Homes leveled, cemeteries "floating up": the state of Haiti after Hurricane Matthew
Before Hurricane Matthew began its journey up the eastern seaboard, it tore through the Caribbean with life-threatening wind, rainfall and storm surges. Now, as parts of the U.S. still brace for the storm, Caribbean countries are taking stock of the devastation.
Perhaps none were as hard hit as Haiti, the poorest country in the Americas, where officials say more than 842 people were killed in the storm, according to the Daily Beast. It's yet another devastating blow to the small island nation, which is still recovering from the 7.0 magnitude earthquake in 2010 that killed more than 200,000.
The southern part of Haiti bore the brunt of the destruction, with a reported 30,000 homes leveled in the country's Sud Department. Eighty percent of buildings in the city of Jeremie were reportedly destroyed, and 50 people died in the single commune of Roche-à-Bateaux, the BBC reported.
Humanitarian workers on the ground in Haiti are still assessing the damage. In a Skype call Thursday from the capitol city of Port-au-Prince, Yvonne Helle, the United Nations Development Programme Country Director in Haiti, described how the hurricane hit the southwestern border towns "very, very hard."
"Haiti is so mountainous, so of course we've had tremendous mudslides — water cascading down mountains — tremendous quantities of water over a very short period of time," Helle said.
The onslaught of water has seriously affected the latrines and septic tanks, Helle said, and "a lot of the waste is floating up."
"Cemeteries are floating up," she added.
The UNDP is "very concerned about the public health impact," Helle said — specifically, a potential cholera outburst.
"The lack of access to drinking water — the residue water left behind mixed with waste water — graves that have started to come up ... that of course has an impact on any water-borne diseases that we can speak of," Helle said.
Agriculture, already languishing in Haiti, could also be at risk. In Haiti, where approximately 2.5 million people live in extreme poverty in mostly rural areas, the population is heavily dependent on subsistence agriculture, according to USAID. Staple crops include corn, rice, beans and plantains.
"A lot of the crops have washed away," Helle said. "Most crops have been completely destroyed."
When it comes to public health, "we're also going to have a food insecurity problem," Helle said.
With thousands of homes leveled during the storm, around 21,000 people are staying in 152 shelters, according to CBS News.
The conditions in those shelters are "terrible," Nixon Boumba, a Haiti-based country consultant for the American Jewish World Service, said in a Skype chat Thursday.
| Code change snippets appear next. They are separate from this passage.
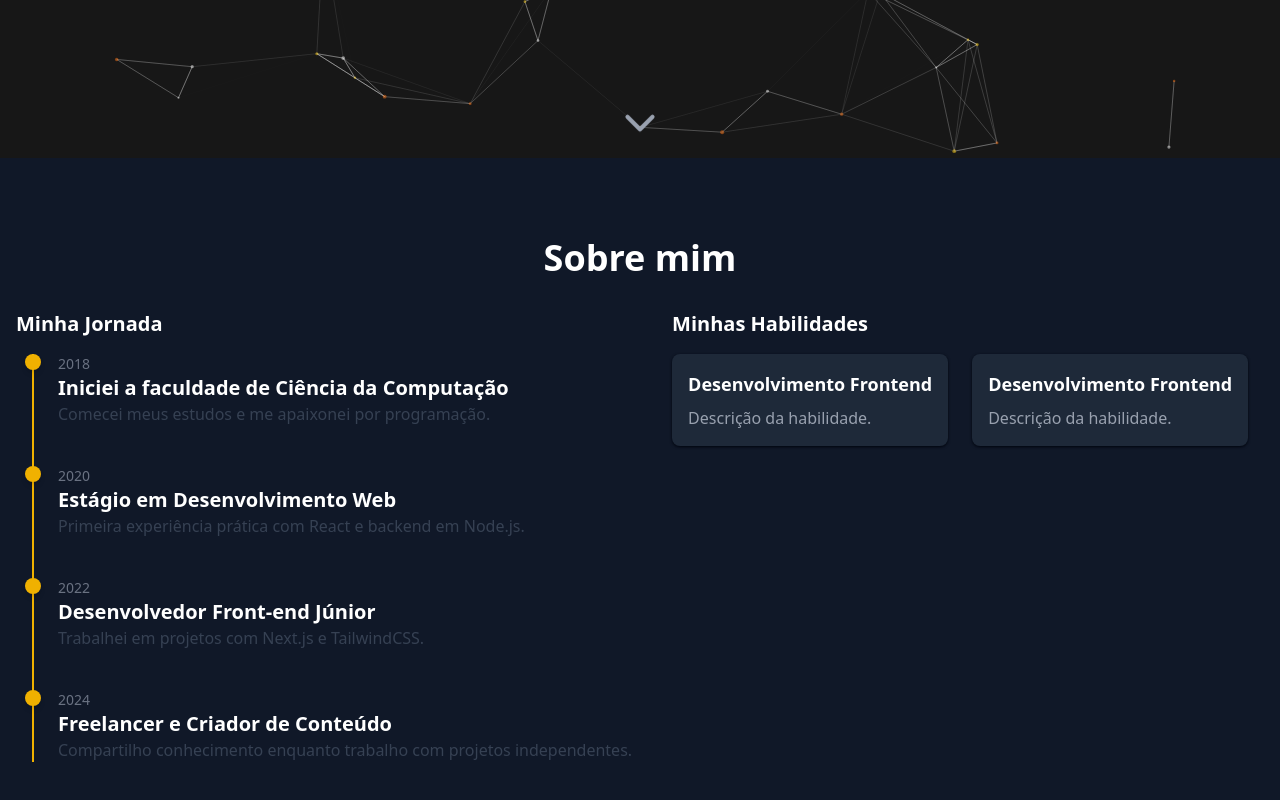
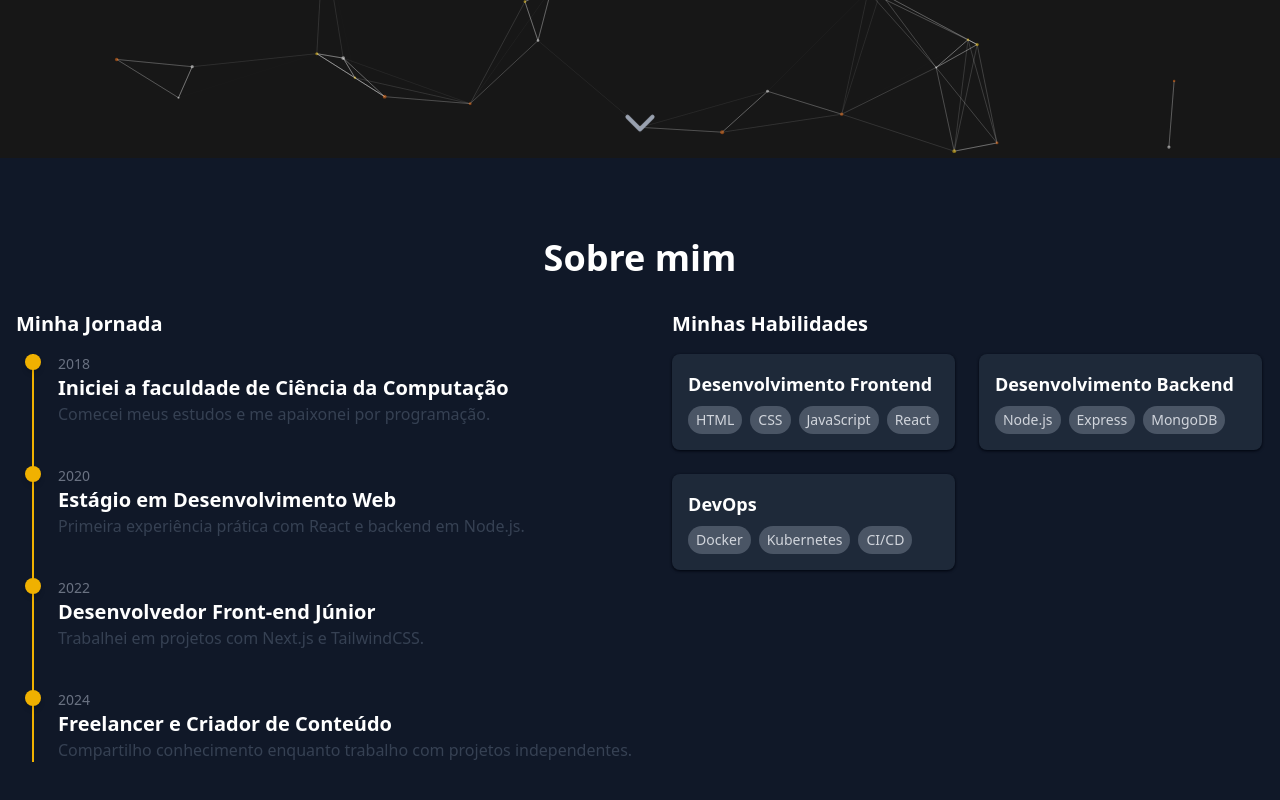
Before and after one commit to arnaldoliro/personal-site, a Next.js app: page / in a window 1280 px wide. Shown: the part 642-1442 px from the top of the page. Built offline with nearby package versions, Linux system fonts and the light colour scheme.

Commit message:
fix: styling and structuring card items

```diff
--- a/src/components/AboutSection/index.tsx
+++ b/src/components/AboutSection/index.tsx
@@ -1,3 +1,6 @@
+'use client'
+
+import cards from "@/data/CardItems"
 import Card from "../CardSkills"
 import Timeline from "../Timeline"
 
@@ -16,10 +19,10 @@ export default function AboutSection() {
             </div>
             <div className="">
                 <h1 className="text-xl font-bold mb-4">Minhas Habilidades</h1>
-                <div className="flex gap-6">
-                    {/* Usar um map para o card de habilidades */}
-                    <Card />
-                    <Card />
+                <div className="grid grid-cols-2 gap-6">
+                    {cards.map((card, index) => (
+                        <Card key={index} title={card.title} skills={card.skills} />
+                    ))}
                 </div>
             </div>
         </div>
--- a/src/components/CardSkills/index.tsx
+++ b/src/components/CardSkills/index.tsx
@@ -1,8 +1,20 @@
-export default function Card() {
-    return(
-        <div className="bg-gray-800 p-4 rounded-lg shadow-sm shadow-gray-950 hover:shadow-black hover:shadow-lg hover:scale-105 transition-all duration-300">
-            <h3 className="text-lg font-semibold mb-2">Desenvolvimento Frontend</h3>
-            <p className="text-gray-400">Descrição da habilidade.</p>
-        </div>
-    )
+import CardProps from "@/types/CardProps";
+
+export default function Card({ title, skills }: CardProps) {
+  return (
+    <div className="bg-gray-800 p-4 rounded-lg shadow-sm shadow-gray-950 hover:shadow-black hover:shadow-lg hover:scale-105 transition-all duration-300">
+      <h2 className="text-lg font-semibold mb-2 text-white">{title}</h2>
+
+      <div className="flex flex-wrap gap-2">
+        {skills.map((skill, index) => (
+          <h3
+            key={index}
+            className="bg-gray-600 text-sm rounded-2xl px-2 py-1 w-fit text-gray-300 hover:shadow-md shadow-gray-900 hover:scale-102 transition-all duration-300 cursor-default"
+          >
+            {skill}
+          </h3>
+        ))}
+      </div>
+    </div>
+  );
 }
--- /dev/null
+++ b/src/data/CardItems.ts
@@ -0,0 +1,16 @@
+const cards = [
+  {
+    title: "Desenvolvimento Frontend",
+    skills: ["HTML", "CSS", "JavaScript", "React"]
+  },
+  {
+    title: "Desenvolvimento Backend",
+    skills: ["Node.js", "Express", "MongoDB"]
+  },
+  {
+    title: "DevOps",
+    skills: ["Docker", "Kubernetes", "CI/CD"]
+  }
+];
+
+export default cards;
--- /dev/null
+++ b/src/types/CardProps.ts
@@ -0,0 +1,4 @@
+export default interface CardProps {
+  title: string;
+  skills: string[];
+}
```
AJWS is a nonprofit working to promote human rights and fight poverty in the developing world. In cases of humanitarian crises, like natural disasters, the organization funds relief efforts led by locals on the ground.
The shelters are over-crowded and "miss the basic needs like food, water, hygiene tools, beds" and more, Boumba said. "The government doesn't [have the] capacity to provide services that people need to live in those kinds of IDP [internally displaced person] camps with dignity."
Helle described the facilities as "very, very basic" — but at least the people in them are alive and safe, she pointed out.
"They've lost all their possessions, but they are safe, at least," Helle said.
The storm hit during a "very critical moment" in Haiti's history, according to Boumba. Between political instability, unemployment, a devalued national currency and the cholera epidemic that spawned in the wake of the 2010 earthquake, it was "the worst time" for Hurricane Matthew to have battered the country.
When people in Haiti heard the hurricane was coming, "it was a very bad feeling," Boumba said. There were "many concerns, particularly for the poorest people who live in [the] poorest areas."
As Matthew makes its way up the east coast of the U.S., humanitarian workers urge the international community not to forget about the devastation it unleashed in Haiti. The UNDP, for one, is raising public funds to support the recovery effort in Haiti.
People need to remember Haiti is experiencing a "critical humanitarian crisis," Boumba said.
As for how long it will take to rebuild in the wake of the storm, Helle said the UNDP is still focused on taking in the scope of the damage. For now, she said, "it's too early to tell."